Your objective: For the word "commerce", count the lines of the records that hold it, and give only that number.

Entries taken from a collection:
☆ ☆ ☆ ☆ ☆

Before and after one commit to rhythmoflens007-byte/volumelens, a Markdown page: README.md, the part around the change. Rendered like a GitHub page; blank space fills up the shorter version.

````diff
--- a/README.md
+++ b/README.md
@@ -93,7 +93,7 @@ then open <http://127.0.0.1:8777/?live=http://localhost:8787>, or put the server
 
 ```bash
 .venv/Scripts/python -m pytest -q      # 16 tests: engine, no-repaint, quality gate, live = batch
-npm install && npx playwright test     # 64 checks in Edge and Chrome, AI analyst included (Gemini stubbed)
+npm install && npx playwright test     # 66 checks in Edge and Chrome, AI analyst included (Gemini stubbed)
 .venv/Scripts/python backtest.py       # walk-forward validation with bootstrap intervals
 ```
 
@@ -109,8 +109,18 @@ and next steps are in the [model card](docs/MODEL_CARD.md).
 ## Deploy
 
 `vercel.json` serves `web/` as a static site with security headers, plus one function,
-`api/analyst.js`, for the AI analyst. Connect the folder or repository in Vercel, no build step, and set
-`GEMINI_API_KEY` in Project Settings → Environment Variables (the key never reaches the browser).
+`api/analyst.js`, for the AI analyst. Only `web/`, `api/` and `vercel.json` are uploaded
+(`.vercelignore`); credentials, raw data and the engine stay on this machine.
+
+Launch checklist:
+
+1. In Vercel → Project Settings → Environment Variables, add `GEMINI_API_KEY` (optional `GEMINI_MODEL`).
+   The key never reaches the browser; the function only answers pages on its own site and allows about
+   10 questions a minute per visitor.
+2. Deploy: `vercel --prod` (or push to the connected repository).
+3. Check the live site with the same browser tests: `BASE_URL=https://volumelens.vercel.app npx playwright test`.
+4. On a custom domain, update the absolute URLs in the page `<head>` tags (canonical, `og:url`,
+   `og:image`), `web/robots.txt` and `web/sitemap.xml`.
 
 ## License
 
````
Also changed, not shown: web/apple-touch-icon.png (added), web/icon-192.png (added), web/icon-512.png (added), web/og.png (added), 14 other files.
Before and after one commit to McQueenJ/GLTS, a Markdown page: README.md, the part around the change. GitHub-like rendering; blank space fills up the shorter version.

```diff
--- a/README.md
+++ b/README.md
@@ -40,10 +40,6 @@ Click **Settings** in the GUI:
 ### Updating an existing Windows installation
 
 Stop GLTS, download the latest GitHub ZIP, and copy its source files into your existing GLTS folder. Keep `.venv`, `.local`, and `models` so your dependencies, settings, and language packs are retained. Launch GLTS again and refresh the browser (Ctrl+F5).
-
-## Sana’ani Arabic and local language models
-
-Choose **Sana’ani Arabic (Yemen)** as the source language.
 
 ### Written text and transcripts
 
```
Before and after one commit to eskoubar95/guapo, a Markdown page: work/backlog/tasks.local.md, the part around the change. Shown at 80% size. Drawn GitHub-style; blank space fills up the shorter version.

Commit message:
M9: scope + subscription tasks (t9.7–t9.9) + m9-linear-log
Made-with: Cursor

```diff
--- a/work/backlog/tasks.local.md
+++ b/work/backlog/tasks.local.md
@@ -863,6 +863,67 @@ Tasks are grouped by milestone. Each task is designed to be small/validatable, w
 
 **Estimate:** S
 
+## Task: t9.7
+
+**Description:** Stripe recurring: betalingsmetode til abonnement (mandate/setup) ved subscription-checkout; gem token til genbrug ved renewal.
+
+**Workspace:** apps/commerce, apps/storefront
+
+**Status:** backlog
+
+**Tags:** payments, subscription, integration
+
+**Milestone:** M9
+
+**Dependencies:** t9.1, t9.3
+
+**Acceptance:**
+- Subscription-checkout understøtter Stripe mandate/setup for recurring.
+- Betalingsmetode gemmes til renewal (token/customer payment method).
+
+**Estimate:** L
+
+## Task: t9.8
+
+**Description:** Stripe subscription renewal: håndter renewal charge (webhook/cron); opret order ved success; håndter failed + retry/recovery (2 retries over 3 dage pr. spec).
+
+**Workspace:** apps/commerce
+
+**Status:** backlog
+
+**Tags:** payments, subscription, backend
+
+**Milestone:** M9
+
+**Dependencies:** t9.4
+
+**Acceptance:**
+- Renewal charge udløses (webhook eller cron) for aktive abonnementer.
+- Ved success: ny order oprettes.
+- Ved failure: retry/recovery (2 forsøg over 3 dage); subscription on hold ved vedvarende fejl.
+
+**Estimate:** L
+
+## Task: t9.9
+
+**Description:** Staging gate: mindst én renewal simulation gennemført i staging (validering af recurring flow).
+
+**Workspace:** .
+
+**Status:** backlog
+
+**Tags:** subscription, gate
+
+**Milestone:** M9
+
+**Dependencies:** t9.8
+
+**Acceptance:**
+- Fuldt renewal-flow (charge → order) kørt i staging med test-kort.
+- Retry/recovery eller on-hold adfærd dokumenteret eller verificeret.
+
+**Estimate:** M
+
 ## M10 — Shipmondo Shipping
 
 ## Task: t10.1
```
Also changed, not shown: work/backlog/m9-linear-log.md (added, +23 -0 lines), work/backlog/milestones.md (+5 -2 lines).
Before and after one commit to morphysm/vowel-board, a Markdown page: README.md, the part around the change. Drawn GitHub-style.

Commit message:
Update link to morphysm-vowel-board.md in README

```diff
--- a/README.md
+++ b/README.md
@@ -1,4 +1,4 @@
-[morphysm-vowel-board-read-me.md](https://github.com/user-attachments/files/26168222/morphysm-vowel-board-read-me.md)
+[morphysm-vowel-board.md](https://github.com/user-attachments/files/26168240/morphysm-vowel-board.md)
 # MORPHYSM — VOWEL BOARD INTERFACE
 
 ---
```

☆ ☆ ☆ ☆ ☆

Result for this exercise: 2